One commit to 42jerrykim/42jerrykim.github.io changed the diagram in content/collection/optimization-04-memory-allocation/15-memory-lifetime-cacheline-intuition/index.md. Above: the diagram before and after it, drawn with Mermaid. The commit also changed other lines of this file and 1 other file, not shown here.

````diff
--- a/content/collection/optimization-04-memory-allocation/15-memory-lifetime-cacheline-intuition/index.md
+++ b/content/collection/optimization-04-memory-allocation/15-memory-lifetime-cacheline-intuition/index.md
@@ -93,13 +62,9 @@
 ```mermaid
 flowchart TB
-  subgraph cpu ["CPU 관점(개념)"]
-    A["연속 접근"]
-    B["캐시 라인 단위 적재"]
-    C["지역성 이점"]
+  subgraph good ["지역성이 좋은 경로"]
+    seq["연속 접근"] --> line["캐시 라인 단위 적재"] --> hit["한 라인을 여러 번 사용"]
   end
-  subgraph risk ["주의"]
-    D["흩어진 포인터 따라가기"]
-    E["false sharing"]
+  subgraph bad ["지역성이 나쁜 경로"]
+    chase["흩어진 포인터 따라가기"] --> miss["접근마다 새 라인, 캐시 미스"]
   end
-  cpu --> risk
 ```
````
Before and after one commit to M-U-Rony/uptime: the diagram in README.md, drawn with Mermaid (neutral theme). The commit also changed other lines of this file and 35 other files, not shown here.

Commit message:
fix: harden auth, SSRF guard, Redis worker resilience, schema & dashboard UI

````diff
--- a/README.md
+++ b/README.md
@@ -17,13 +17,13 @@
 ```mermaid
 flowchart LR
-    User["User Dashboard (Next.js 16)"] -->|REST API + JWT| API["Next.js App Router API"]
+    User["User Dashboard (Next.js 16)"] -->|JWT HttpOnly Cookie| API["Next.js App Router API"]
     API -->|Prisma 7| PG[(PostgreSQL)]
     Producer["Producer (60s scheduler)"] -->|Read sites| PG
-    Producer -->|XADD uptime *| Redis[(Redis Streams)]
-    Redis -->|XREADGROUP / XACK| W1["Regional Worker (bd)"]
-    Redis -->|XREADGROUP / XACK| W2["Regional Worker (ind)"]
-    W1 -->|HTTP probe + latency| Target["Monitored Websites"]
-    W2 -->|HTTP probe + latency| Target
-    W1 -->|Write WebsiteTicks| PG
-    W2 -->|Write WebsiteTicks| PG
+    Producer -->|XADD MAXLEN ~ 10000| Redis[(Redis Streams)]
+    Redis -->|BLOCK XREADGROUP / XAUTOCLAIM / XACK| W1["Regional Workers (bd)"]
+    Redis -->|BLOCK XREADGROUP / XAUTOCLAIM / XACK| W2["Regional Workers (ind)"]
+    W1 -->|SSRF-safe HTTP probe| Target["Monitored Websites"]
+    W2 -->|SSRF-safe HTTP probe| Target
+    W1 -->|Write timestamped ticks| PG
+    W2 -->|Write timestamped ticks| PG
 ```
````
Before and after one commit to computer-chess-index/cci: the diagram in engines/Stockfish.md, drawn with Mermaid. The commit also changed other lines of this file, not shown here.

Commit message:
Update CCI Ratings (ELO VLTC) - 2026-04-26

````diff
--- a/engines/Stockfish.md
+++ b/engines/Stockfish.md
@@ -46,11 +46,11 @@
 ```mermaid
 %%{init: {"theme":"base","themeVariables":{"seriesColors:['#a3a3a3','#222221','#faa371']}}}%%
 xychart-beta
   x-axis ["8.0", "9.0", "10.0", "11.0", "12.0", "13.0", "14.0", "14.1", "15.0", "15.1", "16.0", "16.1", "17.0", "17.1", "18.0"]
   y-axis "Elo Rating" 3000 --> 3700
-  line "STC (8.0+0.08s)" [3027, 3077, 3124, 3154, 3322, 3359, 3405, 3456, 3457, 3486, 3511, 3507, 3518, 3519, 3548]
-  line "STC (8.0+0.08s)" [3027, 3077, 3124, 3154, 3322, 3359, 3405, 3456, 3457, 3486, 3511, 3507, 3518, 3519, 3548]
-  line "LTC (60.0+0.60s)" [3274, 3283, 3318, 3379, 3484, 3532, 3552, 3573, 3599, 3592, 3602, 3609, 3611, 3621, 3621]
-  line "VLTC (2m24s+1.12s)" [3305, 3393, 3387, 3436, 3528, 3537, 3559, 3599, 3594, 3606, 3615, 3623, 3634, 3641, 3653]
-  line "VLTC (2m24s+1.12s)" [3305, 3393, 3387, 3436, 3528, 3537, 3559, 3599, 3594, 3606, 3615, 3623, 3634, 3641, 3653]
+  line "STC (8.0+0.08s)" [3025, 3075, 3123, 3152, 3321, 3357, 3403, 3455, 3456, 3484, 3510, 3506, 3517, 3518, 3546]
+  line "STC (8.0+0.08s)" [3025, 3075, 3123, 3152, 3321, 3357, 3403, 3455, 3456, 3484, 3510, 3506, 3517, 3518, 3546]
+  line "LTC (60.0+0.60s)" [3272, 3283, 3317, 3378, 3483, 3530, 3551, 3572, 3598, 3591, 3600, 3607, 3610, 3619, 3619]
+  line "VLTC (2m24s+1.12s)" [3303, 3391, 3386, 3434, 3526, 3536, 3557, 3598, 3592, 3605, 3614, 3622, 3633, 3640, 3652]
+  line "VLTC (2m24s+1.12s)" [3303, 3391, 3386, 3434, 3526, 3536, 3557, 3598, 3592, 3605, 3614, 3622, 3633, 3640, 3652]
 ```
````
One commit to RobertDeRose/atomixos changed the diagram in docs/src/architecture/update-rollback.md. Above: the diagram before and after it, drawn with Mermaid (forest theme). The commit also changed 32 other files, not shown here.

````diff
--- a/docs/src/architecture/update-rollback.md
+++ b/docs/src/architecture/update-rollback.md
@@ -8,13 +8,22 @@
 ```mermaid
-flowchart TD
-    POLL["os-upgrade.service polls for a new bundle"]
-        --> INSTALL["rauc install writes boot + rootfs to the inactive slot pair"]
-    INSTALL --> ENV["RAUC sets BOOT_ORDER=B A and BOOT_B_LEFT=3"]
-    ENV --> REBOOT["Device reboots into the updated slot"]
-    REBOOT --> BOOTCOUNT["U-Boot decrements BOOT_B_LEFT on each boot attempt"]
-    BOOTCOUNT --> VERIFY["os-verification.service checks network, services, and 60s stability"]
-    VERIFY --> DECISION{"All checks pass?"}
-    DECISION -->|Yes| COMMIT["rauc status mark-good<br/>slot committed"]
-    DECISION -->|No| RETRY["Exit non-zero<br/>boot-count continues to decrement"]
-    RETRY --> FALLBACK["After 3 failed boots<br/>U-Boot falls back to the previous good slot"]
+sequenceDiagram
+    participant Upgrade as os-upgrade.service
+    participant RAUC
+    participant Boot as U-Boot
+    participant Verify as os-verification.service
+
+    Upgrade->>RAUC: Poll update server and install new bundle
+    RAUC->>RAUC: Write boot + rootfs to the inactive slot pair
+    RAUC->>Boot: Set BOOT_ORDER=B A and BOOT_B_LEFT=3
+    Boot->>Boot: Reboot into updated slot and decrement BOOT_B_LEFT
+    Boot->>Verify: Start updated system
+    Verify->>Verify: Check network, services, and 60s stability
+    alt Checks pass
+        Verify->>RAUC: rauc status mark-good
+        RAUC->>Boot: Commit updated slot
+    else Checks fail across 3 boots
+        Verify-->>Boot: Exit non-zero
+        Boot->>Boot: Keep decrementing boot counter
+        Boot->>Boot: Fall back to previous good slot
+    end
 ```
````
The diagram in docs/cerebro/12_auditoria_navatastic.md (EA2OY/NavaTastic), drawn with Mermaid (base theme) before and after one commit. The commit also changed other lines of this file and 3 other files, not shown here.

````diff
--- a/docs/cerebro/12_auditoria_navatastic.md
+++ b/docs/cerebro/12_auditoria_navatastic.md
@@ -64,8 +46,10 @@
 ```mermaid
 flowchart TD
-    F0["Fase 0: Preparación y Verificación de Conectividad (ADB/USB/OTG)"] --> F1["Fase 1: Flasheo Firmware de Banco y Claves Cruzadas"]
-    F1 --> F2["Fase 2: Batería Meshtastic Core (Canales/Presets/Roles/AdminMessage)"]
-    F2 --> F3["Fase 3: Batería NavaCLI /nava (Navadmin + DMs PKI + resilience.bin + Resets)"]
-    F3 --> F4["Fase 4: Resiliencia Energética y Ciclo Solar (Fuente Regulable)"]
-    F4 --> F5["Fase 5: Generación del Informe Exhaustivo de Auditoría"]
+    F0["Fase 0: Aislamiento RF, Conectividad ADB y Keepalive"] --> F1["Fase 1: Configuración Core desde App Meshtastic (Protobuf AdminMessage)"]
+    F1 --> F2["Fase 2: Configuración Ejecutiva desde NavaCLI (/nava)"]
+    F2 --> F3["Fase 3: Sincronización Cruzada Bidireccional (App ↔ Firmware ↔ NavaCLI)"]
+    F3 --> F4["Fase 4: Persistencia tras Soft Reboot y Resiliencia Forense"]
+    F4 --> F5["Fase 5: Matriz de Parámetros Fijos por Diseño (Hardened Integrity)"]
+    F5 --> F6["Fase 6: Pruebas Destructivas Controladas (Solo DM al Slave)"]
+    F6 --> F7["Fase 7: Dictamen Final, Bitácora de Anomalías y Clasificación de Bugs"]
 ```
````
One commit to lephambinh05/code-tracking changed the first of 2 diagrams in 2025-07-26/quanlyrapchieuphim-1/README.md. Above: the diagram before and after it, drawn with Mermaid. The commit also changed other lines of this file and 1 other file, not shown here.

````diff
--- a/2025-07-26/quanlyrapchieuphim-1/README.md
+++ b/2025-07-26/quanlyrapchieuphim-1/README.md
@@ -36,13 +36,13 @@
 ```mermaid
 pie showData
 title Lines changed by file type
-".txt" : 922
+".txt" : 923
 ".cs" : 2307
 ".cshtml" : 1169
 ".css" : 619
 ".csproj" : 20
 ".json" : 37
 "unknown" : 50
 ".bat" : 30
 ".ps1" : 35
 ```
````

> _Task to carry out_
Go through the lines above and count those with the string "content". Reply with the count and nothing more.

> _Task solution_
3